Happy Thursday! Today, I have a deceptively simple, single question for you to ponder.
R&B+C&W=R&R (I never loved algebra that much)
What is rock & roll? What does that term mean to you? Yes, the topic has a little to do with the Rock and Roll Hall of Fame, purely because it was that topic that sparked some thinking about it, additionally – I have heard so many people say that rock & roll is dead.
Let me give you a little to chew on and mull over. During the 1950’s, and certainly by 1955 when DJ Alan Freed claimed to have invented the term, “rock and roll”, the oversimplified “recipe” for the music was R&B+C&W=R&R (rhythm and blues plus country and western equals rock and roll).
This recipe overlooks so much, though. A myriad of styles influence both R&B and C&W. It is crazy to boil it down to two styles and a bunch of letters. I never loved algebra in school anyway. It is an awful lot to think about though, so I implore you to think it through. Does rock and roll come down to just the music? What about the social and cultural forces? I am one of those people who just doesn’t buy into an algebraic equation being the answer to my greatest historical interest….okay, obsession.
Rock around the clock
Let’s try to tear this apart a bit more, starting with the earliest “rock and roll” music. While many people believe that “Rock Around the Clock” by Bill Haley was what started the phenomenon, there’s absolutely zero consensus with that assertion. Did you know that there are actually 50 milestone songs from the period of time prior to 1956 that have elements of rock and roll (that aforementioned equation) in them? There’s no way to determine just which one was the spark that set off the explosion.
I’m not entirely convinced that the general public could listen to the radio in 2019 and actually hear those roots. Maybe some people with some songs, but for the most part? Probably not. Is that the problem, or the point?

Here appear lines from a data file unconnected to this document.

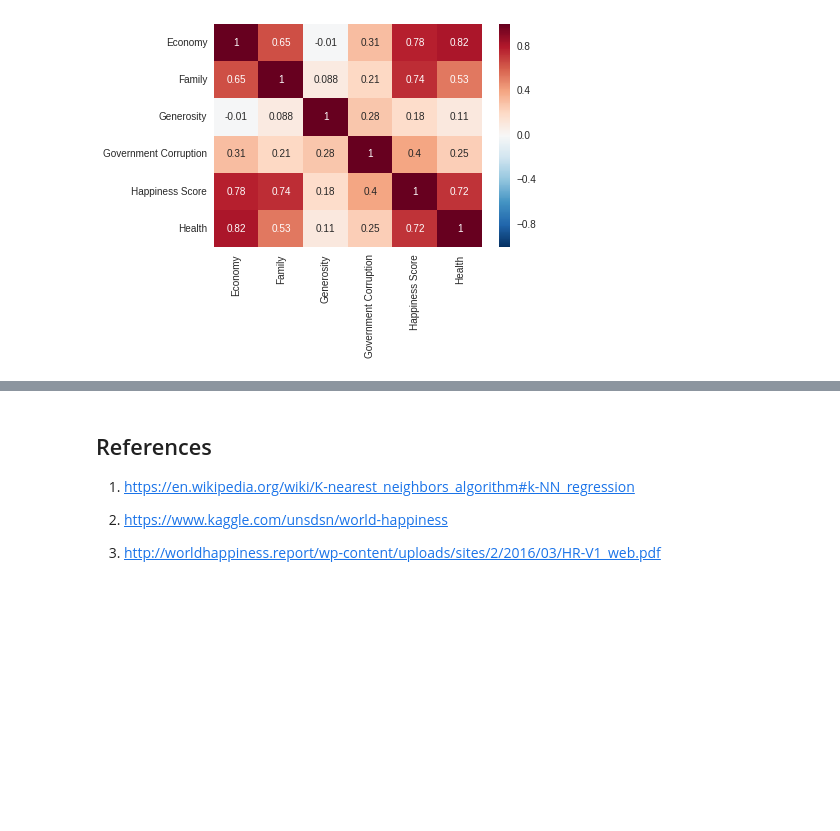
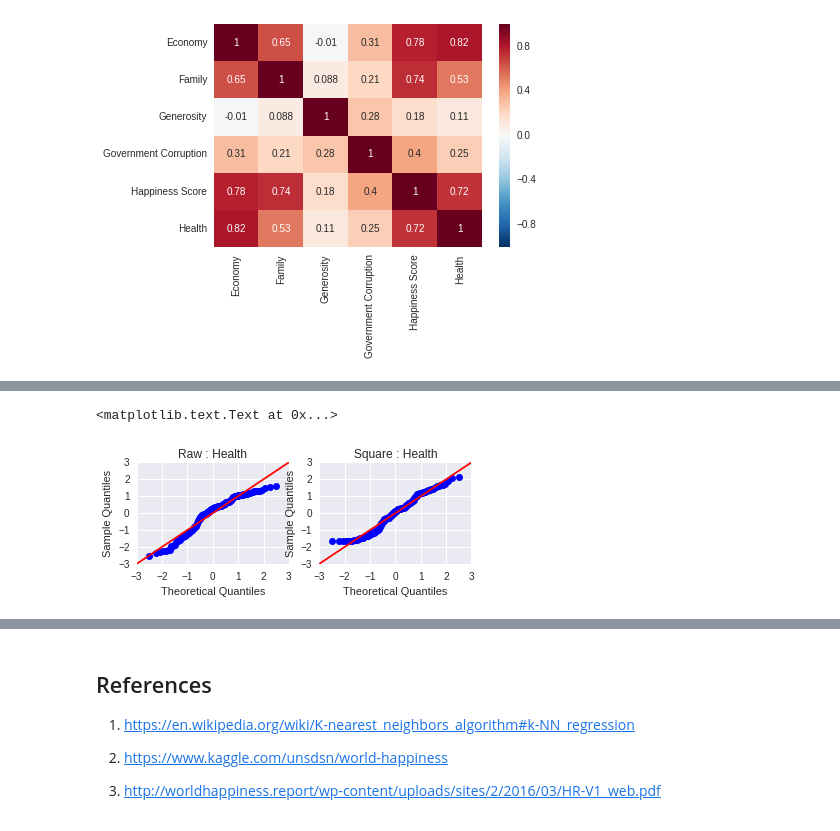
Before and after one commit to 315iah515/Thinkful-Notebooks, a Jupyter notebook: Bootcamp/SimilarityModels/Lesson1/RegressionModelComparison.ipynb, the cells around one changed output, grey strips where cells are left out. Drawn from its saved outputs; the diff is of its cells as text; code cells hidden in the pictures; blank space fills up the shorter version.

```diff
--- a/Bootcamp/SimilarityModels/Lesson1/RegressionModelComparison.ipynb
+++ b/Bootcamp/SimilarityModels/Lesson1/RegressionModelComparison.ipynb
@@ -110,0 +132,13 @@ Some data transformations will be carried out on the features to have them resem
+# %%
+# transformation of Health (Life Expectancy)
+fig = plt.figure()
+ax = fig.add_subplot(2, 2, 1)
+sm.graphics.qqplot(data_2015.Health, line='45', fit=True, ax=ax)
+ax.set_title('Raw : Health')
+
+ax = fig.add_subplot(2, 2, 2)
+sm.graphics.qqplot(np.square(data_2015.Health), line='45', fit=True, ax=ax)
+ax.set_title('Square : Health')
+# %% [output]
+<matplotlib.text.Text at 0x...>
+[figure, added]
```
Also changed, not shown: parts of 10 cells of this notebook.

Testing, bending and breaking
As Jason said yesterday, rock and roll’s roots are steeped in Southern blues. That rhythm and blues music was indeed Black American music – and white people loved it. The early innovators of the rock music you and I love, were all Black and/or African American. White people did not corner the market on rock and roll. Ever. Did you know that of the first artists that could have been considered rock and roll musicians prior to 1955, there is only one white artist to note? That would be Bill Haley. The music began to bend a racial boundary in a way that nothing else did prior. I think that’s worth noting. (I’m looking at you, Rock and Roll Hall of Fame nomination committee.)

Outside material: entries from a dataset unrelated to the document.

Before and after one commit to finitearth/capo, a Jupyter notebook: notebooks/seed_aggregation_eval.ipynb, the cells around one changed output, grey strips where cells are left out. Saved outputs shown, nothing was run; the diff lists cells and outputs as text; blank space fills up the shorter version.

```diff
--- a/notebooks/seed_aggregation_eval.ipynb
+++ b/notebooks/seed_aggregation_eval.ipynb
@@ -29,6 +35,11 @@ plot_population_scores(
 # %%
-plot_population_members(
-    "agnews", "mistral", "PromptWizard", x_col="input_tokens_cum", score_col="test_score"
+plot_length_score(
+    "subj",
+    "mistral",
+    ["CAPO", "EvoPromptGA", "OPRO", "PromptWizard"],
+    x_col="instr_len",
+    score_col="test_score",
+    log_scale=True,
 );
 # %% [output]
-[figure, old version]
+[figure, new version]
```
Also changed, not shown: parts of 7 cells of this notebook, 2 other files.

During the 1950’s, the American youth had leisure time. A true “Youth Culture” evolved. The after school hours were spent socializing. Parents and the powers that be were worried about all of that spare time being spent on nefarious activities. People moved to the suburbs of cities, and “Main Street” America became a very prominent image. During this same period, Eisenhower was president, known for his very conservative, “squeaky clean” views. Soda shops, clean-cut boys and girls, letterman sweaters…all of those images are straight from 1950’s America, paired against the rebellious “rock and roll” image. Black leather jackets, smoking, motorcycles, fast cars, and oiled hair just to note a few of the stereotypical . The fear of kids listening to rock and roll, turning delinquent, and ruining their lives became a massive topic at home. As if listening to music was the complete opposite to work, rather than just a complementary aspect of it.
With a rebel yell

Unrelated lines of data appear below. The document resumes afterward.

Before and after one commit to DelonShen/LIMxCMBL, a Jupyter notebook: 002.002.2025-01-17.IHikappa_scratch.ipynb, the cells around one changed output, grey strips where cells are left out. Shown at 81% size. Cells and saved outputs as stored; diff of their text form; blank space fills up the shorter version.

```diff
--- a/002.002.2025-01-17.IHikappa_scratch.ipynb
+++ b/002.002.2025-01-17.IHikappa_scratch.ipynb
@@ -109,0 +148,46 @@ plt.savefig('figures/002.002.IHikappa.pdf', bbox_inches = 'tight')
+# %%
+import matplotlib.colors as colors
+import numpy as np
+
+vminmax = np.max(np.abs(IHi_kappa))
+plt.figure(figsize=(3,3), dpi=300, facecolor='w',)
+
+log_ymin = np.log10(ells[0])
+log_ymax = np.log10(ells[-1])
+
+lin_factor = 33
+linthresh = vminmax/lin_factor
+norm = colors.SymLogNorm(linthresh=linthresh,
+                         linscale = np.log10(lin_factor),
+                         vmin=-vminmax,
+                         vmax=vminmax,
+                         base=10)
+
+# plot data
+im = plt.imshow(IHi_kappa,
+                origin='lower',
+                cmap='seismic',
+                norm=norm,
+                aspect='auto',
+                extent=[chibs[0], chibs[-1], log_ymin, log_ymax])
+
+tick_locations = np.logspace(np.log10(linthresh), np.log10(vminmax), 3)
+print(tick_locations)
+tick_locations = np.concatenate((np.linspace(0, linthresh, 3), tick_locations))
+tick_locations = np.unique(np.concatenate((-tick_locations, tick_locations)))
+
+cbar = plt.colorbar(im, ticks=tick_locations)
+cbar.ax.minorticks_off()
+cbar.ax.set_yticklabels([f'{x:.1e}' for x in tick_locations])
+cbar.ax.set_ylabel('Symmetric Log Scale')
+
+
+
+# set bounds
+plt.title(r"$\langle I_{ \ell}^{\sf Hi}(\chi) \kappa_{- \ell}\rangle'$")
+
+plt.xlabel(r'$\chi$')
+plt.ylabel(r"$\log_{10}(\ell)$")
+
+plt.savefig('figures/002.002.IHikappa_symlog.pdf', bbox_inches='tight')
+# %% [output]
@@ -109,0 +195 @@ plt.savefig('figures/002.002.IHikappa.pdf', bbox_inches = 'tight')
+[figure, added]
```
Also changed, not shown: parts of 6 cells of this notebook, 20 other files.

The kids still listened to rock and roll, of course. They rebelled. Do any of us really do as we’re told?? All any parent ever needs to do is say that something is trash, and kids will ruin their minds if they watch or listen, and that certain “something” will become the most sought after fad in America. That is precisely what happened as 1950 turned to 1960. The true rebels, these artists willing to put their work out there, were crucial to youth culture because they influenced kids, turning them onto blues, and politics and poetry. They served as a link for those who were culturally adventurous. Rock and roll was something far more than just background music to other activities during the 1960s. It inspired. It broke boundaries. It unified.
Gender roles, politics, social boundaries, race, sexism, AIDS, sexual practices, drugs, social and political activism….I could go on and on. The proof is in the history, and music is the magical link. Music continues to keep doing all of that. We talk, we argue, we unite, we make change, regardless of whether there’s a guitarists or ten keyboardists in the band we’re listening to. Think on that.
What is rock and roll
In wrapping this up, I don’t know that I agree about rock and roll being dead. They’ve been saying that since the days disco, and yet in hindsight it’s pretty obvious that the spirit survived the 1970s without too much of a problem. How can rock and roll be dead when it has inspired virtually every single piece of music that has been created since 1955? Yes, the sound of rock and roll has evolved since Halley’s “Rock Around the Clock” and Fats Domino’s “Blueberry Hill” or even Chuck Berry’s “The Twist”. Thank goodness. That’s called progress and should be applauded. There is no litmus, or purity test needed. Is the spirit dead, or can we just not see it right now?
What is rock and roll?